While it isn't commonplace for a job seeker to get offers from more than one employer, savvy financial professionals know offers beget offers. Having multiple job offers makes you a more desirable candidate and can motivate a prospective employer that is interested to deliver an offer sooner rather than later, career experts say.
"You become more attractive because you have the potential to disappear" by taking another job, observes Roy Cohen, a New York-based career counselor and author of The Wall Street Professional's Survival Guide.
When soliciting and juggling multiple job offers, make sure you keep prospective employers and recruiters you're talking to in the loop. Be transparent, direct, and truthful about the progress you make in obtaining offers elsewhere.
One career coach and trainer says 5 to 10 percent of her financial services clients are obtaining more than one job offer these days. "Right now, I have one person interviewing at five companies for a job with a salary of $250,000," says Connie Thanasoulis-Carrachio, co-founder of SixFigureStart.
Recruiters, of course, are less pleased by the possibility of candidates getting more than one offer. Their clients, the prospective employers, want to know if a serious competitor is vying for a potential employee. "We're wasting a lot of time and effort if (another firm) is planning to hire that person in two weeks," says Alan Geller, managing director of AG Barrington, a New York-based search firm focused on the financial sector.
There are no simple tricks or shortcuts for obtaining and exploiting job offers from multiple employers. However, experts offer these tips for managing the process and avoiding pitfalls:
Communicate Openly and Often
If one company moves forward with an offer, Thanasoulis-Carrachio says the job seeker should go to the other company and say, "Look, I think I'm getting an offer, how far are we?"
"If someone (a recruiter or a prospective employer) leaves you a voicemail, get back in an hour or two," she says. If a company asks you for a reference or a writing sample, provide it quickly.
The amount of communication should vary with the stage of the interview process. In "round one," Geller says firms he recruits for would assume the potential employee is interviewing "everywhere." But in "round two," when a candidate would be meeting with a hiring manager and key decision maker and is invited to further meetings, "they would want to know if that person is interviewing elsewhere," he says.

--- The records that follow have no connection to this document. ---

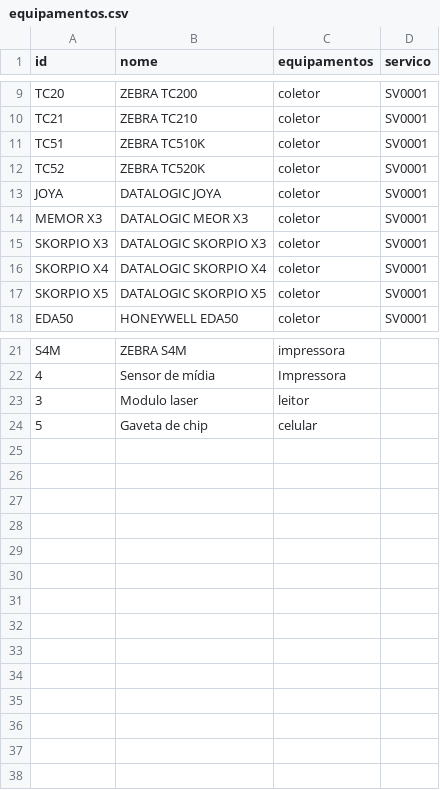
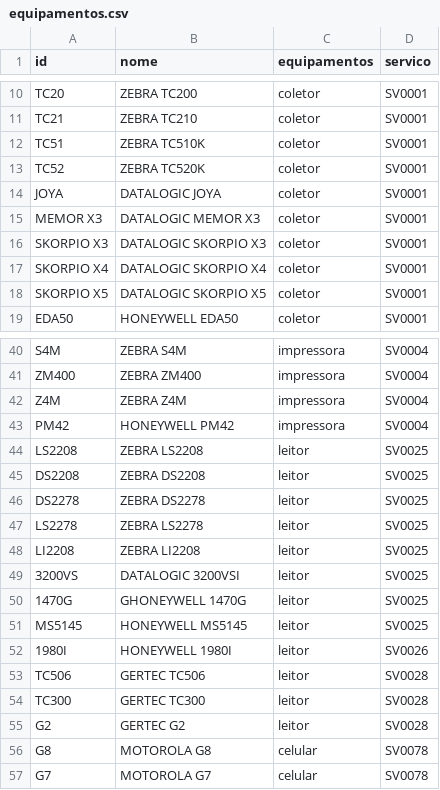
Before and after one commit to cauuabispoo/ZhazCheck, a CSV file: csv/equipamentos.csv, drawn as a sheet; only a part is shown, gaps mark what is left out; removed rows and columns are numbered as before the commit, all else as after; the diff covers the shown part only; the diff names each change by its address in the sheet, - before the commit and + after, or states it on an @@ line.

```diff
--- a/csv/equipamentos.csv
+++ b/csv/equipamentos.csv
-B15 (nome): DATALOGIC MEOR X3
+B15 (nome): DATALOGIC MEMOR X3
-D40 (servico): (empty)
+D40 (servico): SV0004
-row 22: 4 | Sensor de mídia | Impressora
-row 23: 3 | Modulo laser | leitor
-row 24: 5 | Gaveta de chip | celular
+row 41: ZM400 | ZEBRA ZM400 | impressora | SV0004
+row 42: Z4M | ZEBRA Z4M | impressora | SV0004
+row 43: PM42 | HONEYWELL PM42 | impressora | SV0004
+row 44: LS2208 | ZEBRA LS2208 | leitor | SV0025
+row 45: DS2208 | ZEBRA DS2208 | leitor | SV0025
+row 46: DS2278 | ZEBRA DS2278 | leitor | SV0025
+row 47: LS2278 | ZEBRA LS2278 | leitor | SV0025
+row 48: LI2208 | ZEBRA LI2208 | leitor | SV0025
+row 49: 3200VS | DATALOGIC 3200VSI | leitor | SV0025
+row 50: 1470G | GHONEYWELL 1470G | leitor | SV0025
+row 51: MS5145 | HONEYWELL MS5145 | leitor | SV0025
+row 52: 1980I | HONEYWELL 1980I | leitor | SV0026
+row 53: TC506 | GERTEC TC506 | leitor | SV0028
+row 54: TC300 | GERTEC TC300 | leitor | SV0028
+row 55: G2 | GERTEC G2 | leitor | SV0028
+row 56: G8 | MOTOROLA G8 | celular | SV0078
+row 57: G7 | MOTOROLA G7 | celular | SV0078
```
Also changed, not shown: 19 added rows and 7 edited cells elsewhere in this file, 15 other files.
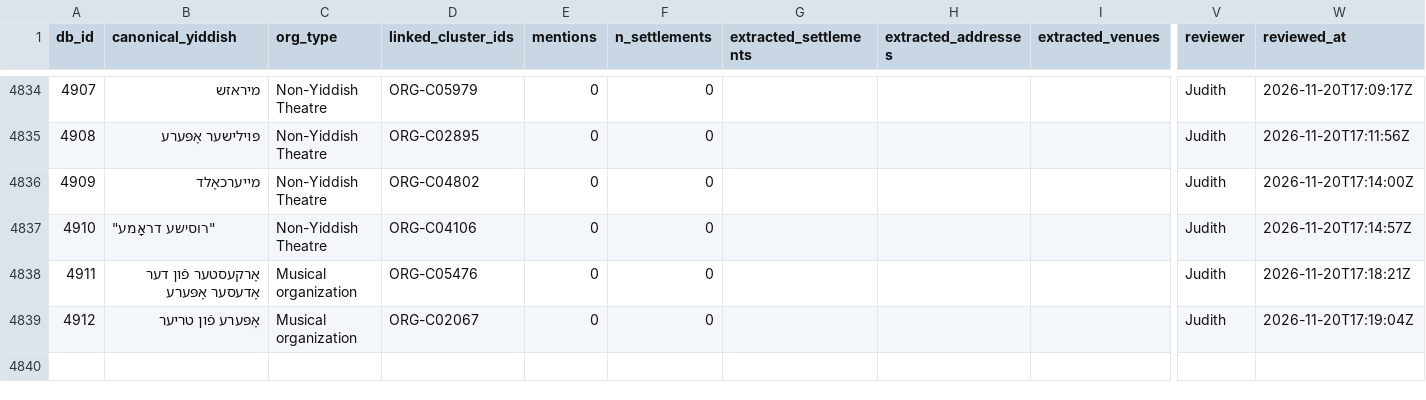
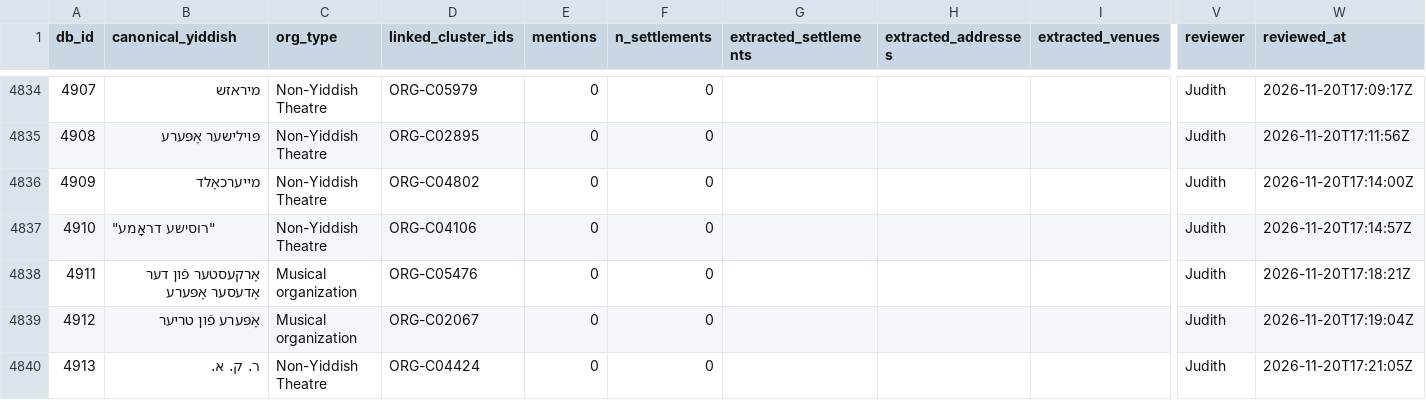
Before and after one commit to sinairusinek/Dybbuk, a TSV file: Zylbercweig/organizations/org_addresses_review.tsv, drawn as a sheet; only a part is shown, gaps mark what is left out; rows hold the shown columns only; the diff names each change by its address in the sheet, - before the commit and + after, or states it on an @@ line.

Commit message:
chore: append new org 4913 to addresses

```diff
--- a/Zylbercweig/organizations/org_addresses_review.tsv
+++ b/Zylbercweig/organizations/org_addresses_review.tsv
+row 4840: 4913 | ר. ק. א. | Non-Yiddish Theatre | ORG-C04424 | 0 | 0 |  |  |  | Judith | 2026-11-20T17:21:05Z
```
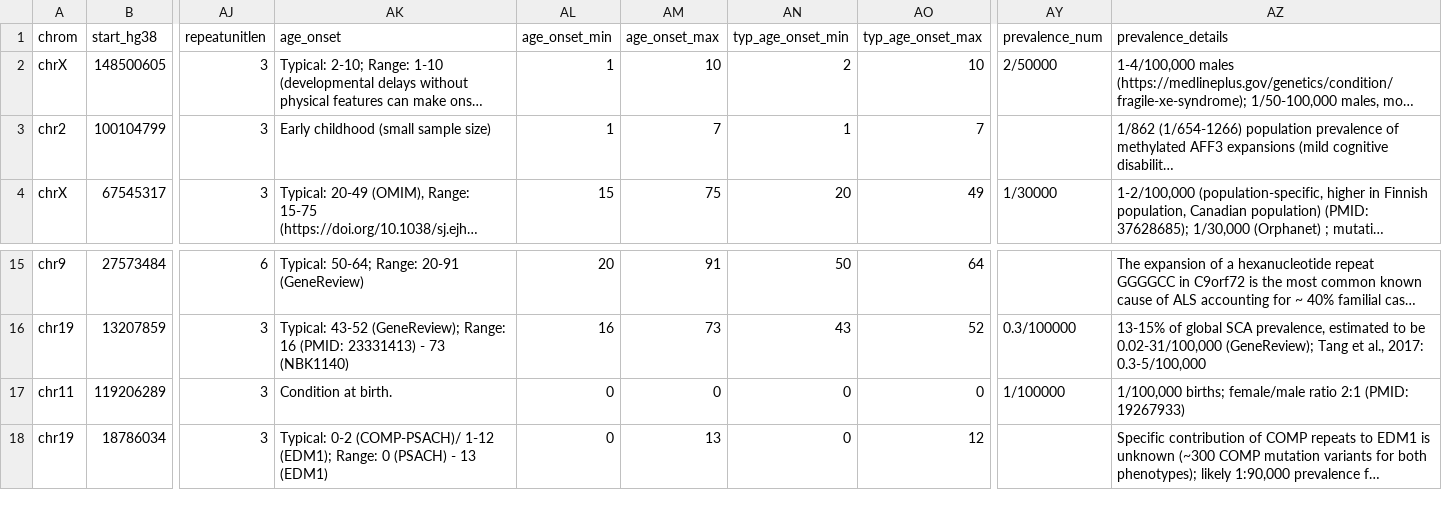
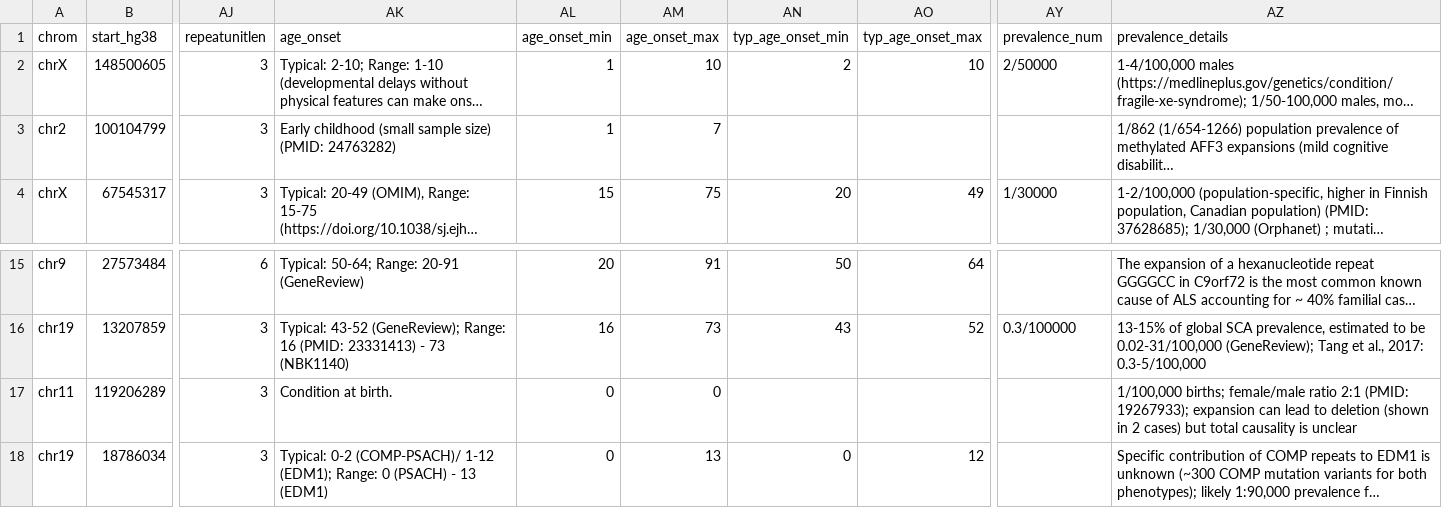
Before and after one commit to dashnowlab/STRchive, a CSV file: data/STR-disease-loci.csv, drawn as a sheet; only a part is shown, gaps mark what is left out; long unchanged cells end in …; the diff names each change by its address in the sheet, - before the commit and + after, or states it on an @@ line.

Commit message:
updating "typical"

```diff
--- a/data/STR-disease-loci.csv
+++ b/data/STR-disease-loci.csv
-AK3 (age_onset): Early childhood (small sample size)
+AK3 (age_onset): Early childhood (small sample size) (PMID: 24763282)
-AN3 (typ_age_onset_min): 1
+AN3 (typ_age_onset_min): (empty)
-AO3 (typ_age_onset_max): 7
+AO3 (typ_age_onset_max): (empty)
-AN17 (typ_age_onset_min): 0
+AN17 (typ_age_onset_min): (empty)
-AO17 (typ_age_onset_max): 0
+AO17 (typ_age_onset_max): (empty)
-AY17 (prevalence_num): 1/100000
+AY17 (prevalence_num): (empty)
-AZ17 (prevalence_details): …2:1 (PMID: 19267933)
+AZ17 (prevalence_details): …2:1 (PMID: 19267933); expansion can lead to deletion (shown in 2 cases) but total causality is unclear
```
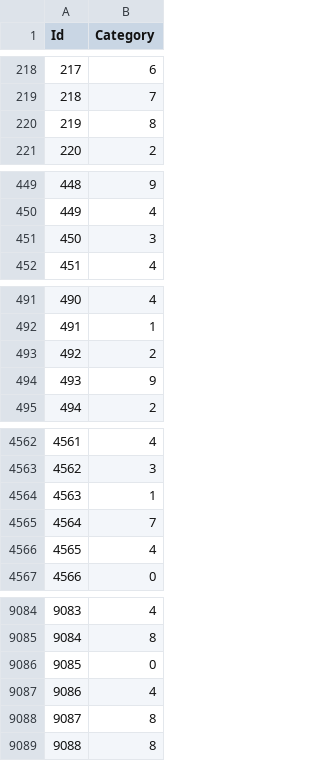
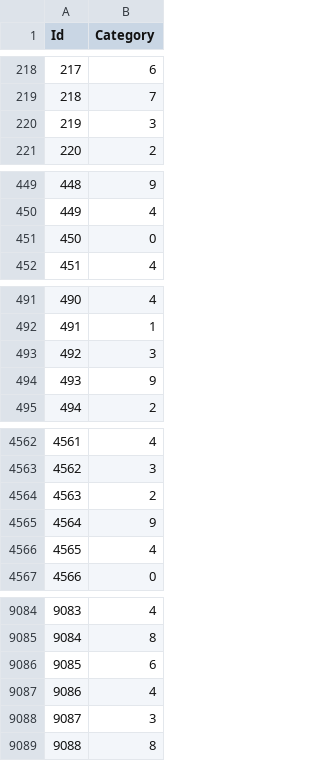
Before and after one commit to daynetran/yggdrasil, a CSV file: computer_science/upper_div/cs189/hw03/code/mnist_test_predictions.csv, drawn as a sheet; only a part is shown, gaps mark what is left out; the diff covers the shown part only.

```diff
--- a/computer_science/upper_div/cs189/hw03/code/mnist_test_predictions.csv
+++ b/computer_science/upper_div/cs189/hw03/code/mnist_test_predictions.csv
@@ -219,3 +219,3 @@ Id,Category
 218,7
-219,8
+219,3
 220,2
@@ -450,3 +450,3 @@ Id,Category
 449,4
-450,3
+450,0
 451,4
@@ -492,3 +492,3 @@ Id,Category
 491,1
-492,2
+492,3
 493,9
@@ -4563,4 +4563,4 @@ Id,Category
 4562,3
-4563,1
-4564,7
+4563,2
+4564,9
 4565,4
@@ -9085,5 +9085,5 @@ Id,Category
 9084,8
-9085,0
+9085,6
 9086,4
-9087,8
+9087,3
 9088,8
```
Also changed, not shown: 138 edited cells elsewhere in this file, computer_science/upper_div/cs189/hw03/code/spamham_test_predictions.csv, 2 other files.
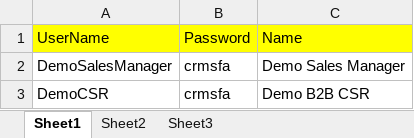
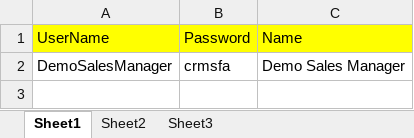
Before and after one commit to nareshmsn/POM, an Excel workbook: data/TC001.xlsx, sheet Sheet1, drawn as a sheet; values as stored, in another font and other column widths than the file's, no borders; the diff names each change by its address in the sheet, - before the commit and + after, or states it on an @@ line.

```diff
--- a/data/TC001.xlsx (sheet Sheet1)
+++ b/data/TC001.xlsx (sheet Sheet1)
-row 3: DemoCSR | crmsfa | Demo B2B CSR
```
Also changed, not shown: 7 other files.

You can't wait for people to contact you, says Thanasoulis-Carrachio. If there is a pause in the communication, call the employer and ask if anything has changed and if so, what can you do to address it.
When an offer arrives or appears imminent, she says the right way to communicate it to another prospective employer goes something like this: "I expect to get two offers this week, but you are my No. 1 choice. If given an offer at this company, I would accept. Do you think we'll be at that stage soon?" The wrong way is to present the other employer's offer as an ultimatum, where your message seems to say, "Make me an offer, or I'm gone."
Vicky Oliver, author of 301 Smart Answers to Tough Interview Questions, likewise advises job seekers pursuing multiple offers to tell a favored potential employer they are the preferred choice. "Enthusiasm is a big key, and after that humility is big," Oliver remarks.
It's important to maintain cordial relations with every prospective employer you've interviewed with, says Cohen. You never know if the job you eventually accept will work out. So avoid alienating anyone and always behave in a professional manner.
Be prepared to respond to any job offer in less than a week - perhaps in two or three days. When telling other prospects about the offer, experts differ on whether it's wise to disclose the employer's name.
Use the Hiring Process to Build Your Professional Network
If your first-choice employer doesn't come through with an offer, Oliver recommends keeping in touch with the person there who you had the most or highest-quality contact with. "Figure out a way to drop your contact person a note once every few months or make it into a friendship" by going to a game or meeting for a drink, she says.